The article itself expresses the accustomed shock at the destruction of Jewish and other ‘degenerate’ books, and I took part in that shock as a reader. I instinctively recoiled at the mention of universities actively condoning the book-burnings by attending the occasions. But, then again, such connivance was hardly a twentieth-century invention: Thomas Hobbes’ Leviathan was honoured by being burnt in the quadrangle of the Bodleian here in Oxford in 1683, thirty-two years after its publication. Our shock at biblioclasm is our culturally-conditioned reaction but it can hold us back from asking historical questions of the phenomenon. It may also give book-burning a power that, most often, the act itself does not have.
What struck me most in The Times’ article was the description of Weidermann’s own buying up of the books proscribed by the Nazis and his discovery that one bibliophile in Munich had ‘spent all his life and money collecting 15,000 first editions of the banned books’. That is a huge number of texts that were banned — and that survived the act of destruction.
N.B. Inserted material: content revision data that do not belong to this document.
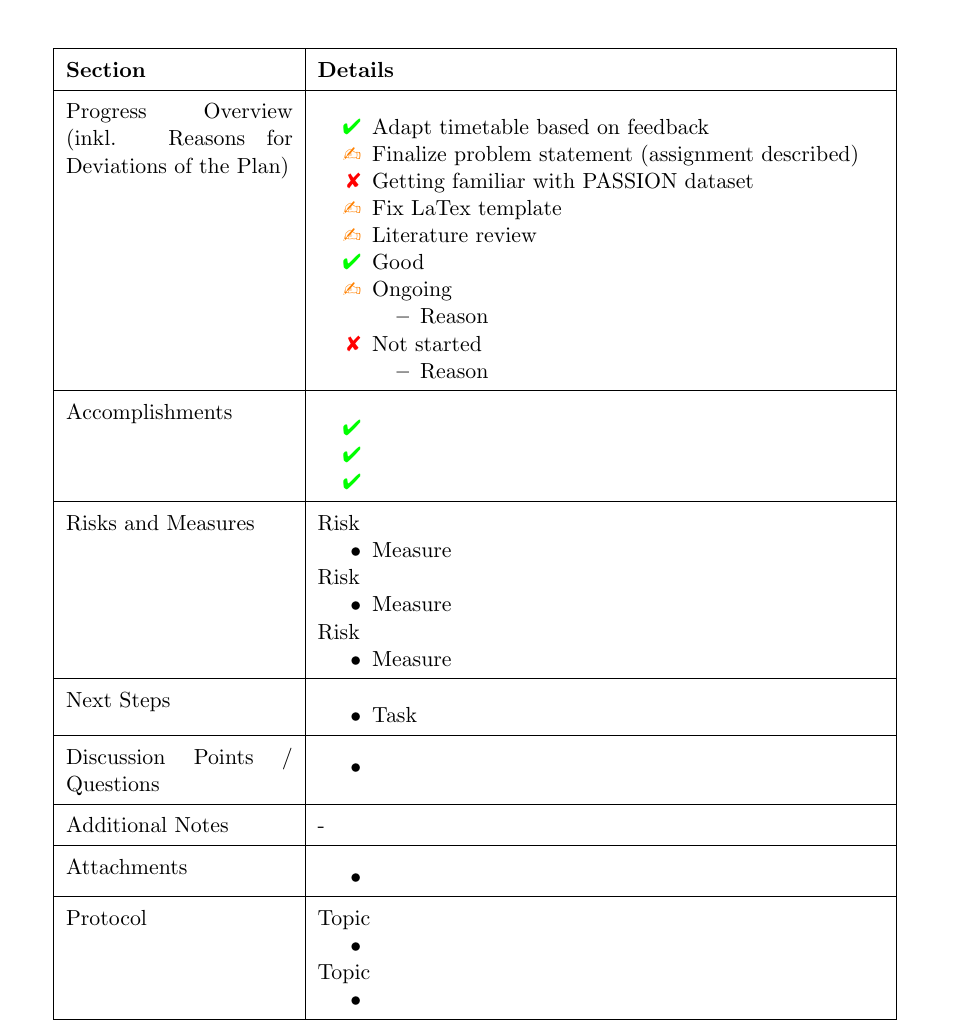
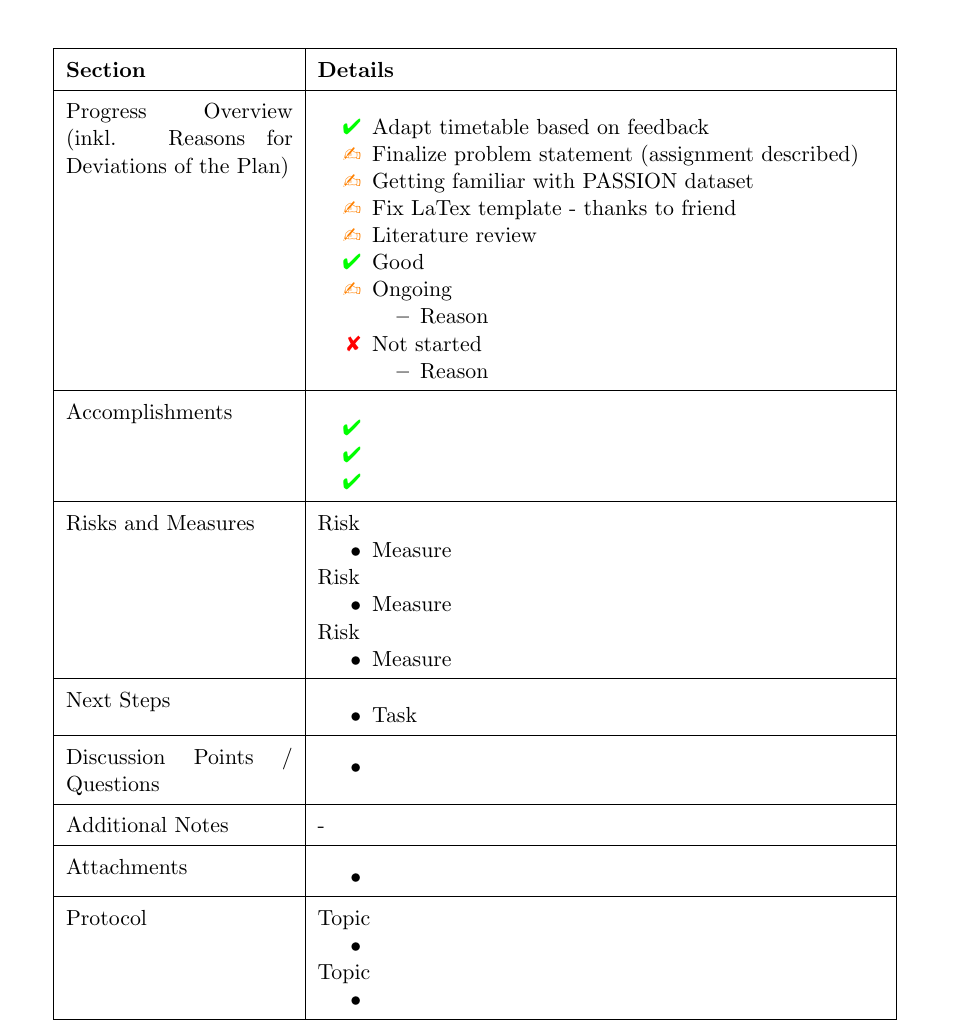
Before and after one commit to teshi24/BAA, a LaTeX document (biWeeklyReport/report_week3.tex): part of the page, cut so that both start at the same text. Compiled offline with pdfLaTeX.

Commit message:
adapted report week3

```diff
--- a/biWeeklyReport/report_week3.tex
+++ b/biWeeklyReport/report_week3.tex
@@ -35,8 +35,8 @@
 		Progress Overview (inkl. Reasons for Deviations of the Plan) & \begin{itemize}
 			\item[\done] Adapt timetable based on feedback
 			\item[\ongoing] Finalize problem statement (assignment described)
-			\item[\notstarted] Getting familiar with PASSION dataset
-			\item[\ongoing] Fix LaTex template
+			\item[\ongoing] Getting familiar with PASSION dataset
+			\item[\ongoing] Fix LaTex template - thanks to friend
 			\item[\ongoing] Literature review
 
 			\item[\done] Good
```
It would be interesting to know if any work had been completely extinguished in those fires: the likelihood is low. If the Nazis, with their religion of the automated, their science of inhuman organisation, believed that their bonfires could actually end the life of books, they under-estimated the ability of technology to subvert their plans. This is the point captured in the title of the article: ‘The Vanity of the bonfires’.
It is a bitter irony, of course, that it proved easier to destroy a people and whole communities than it did texts. The Nazis were not the first to prove this point — there was a history at least five hundred years old before them. It is not fashionable now to talk of a ‘print revolution’ but that transformation of information technology from individual manuscript to replicated print did change the dynamic between text and book-burner. Even in a manuscript culture, a text could survive the burning of both book and author. But, in print culture, the ability to ensure complete destruction became increasingly difficult. To my mind, the anachronism in the paintings of Le Sueur and de Vos, depicting bound books in front of Saint Paul, speaks to this: it takes the volumes of their own generations and transposes them to a golden era when their destruction could actually have been achieved. And it is surely not accidental that interest in this biblical scene arose in the sixteenth and seventeenth centuries, as confessional strife lit bonfires across Christendom.
My point is this: the age when book-burning could succeed in destroying knowledge is an Arcadian past. The bonfires may be an act of hate, a symbol of destruction — but, most often, they demonstrate the impotence of the powerful in the face of pen. If book-burnings do have an ability to crush learning, it may not be because of the act itself, but because our reaction is to be shocked and cowed. The despairing on-lookers add fuel to the fire.